*** INPUT FOR THIS TASK Section Begins ***

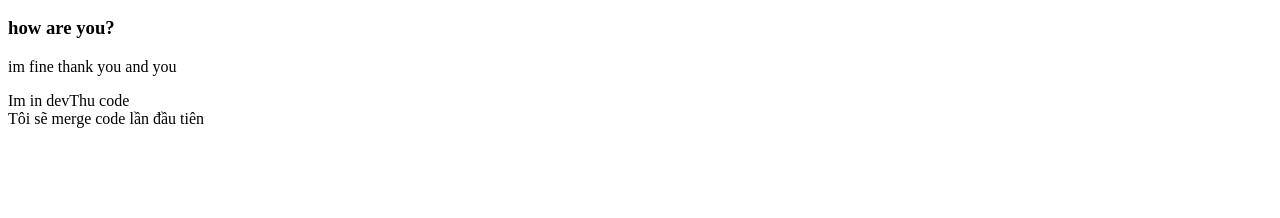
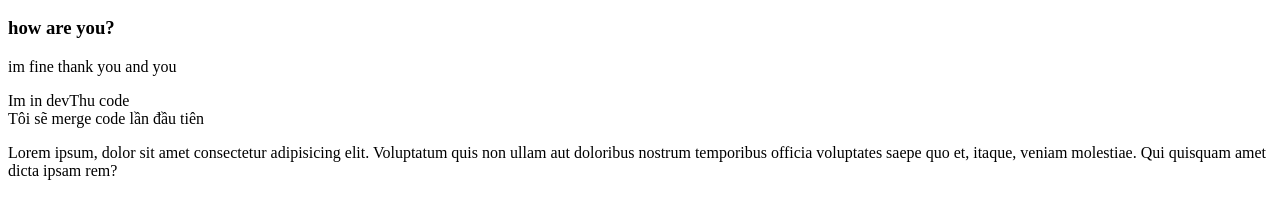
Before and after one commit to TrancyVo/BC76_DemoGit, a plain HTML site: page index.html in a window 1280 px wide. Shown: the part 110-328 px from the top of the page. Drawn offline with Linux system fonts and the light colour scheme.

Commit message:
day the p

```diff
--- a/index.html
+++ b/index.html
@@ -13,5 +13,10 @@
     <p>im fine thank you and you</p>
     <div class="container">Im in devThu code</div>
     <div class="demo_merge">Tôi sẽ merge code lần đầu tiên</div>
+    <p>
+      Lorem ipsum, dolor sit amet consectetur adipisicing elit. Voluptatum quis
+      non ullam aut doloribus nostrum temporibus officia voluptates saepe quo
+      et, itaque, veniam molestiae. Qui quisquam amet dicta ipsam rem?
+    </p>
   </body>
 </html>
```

*** INPUT FOR THIS TASK Section Ends ***

WHAT TO WORK ON »
Give the count of lines in the listing that hold the word "index", with no other text.

WORKED SOLUTION »
3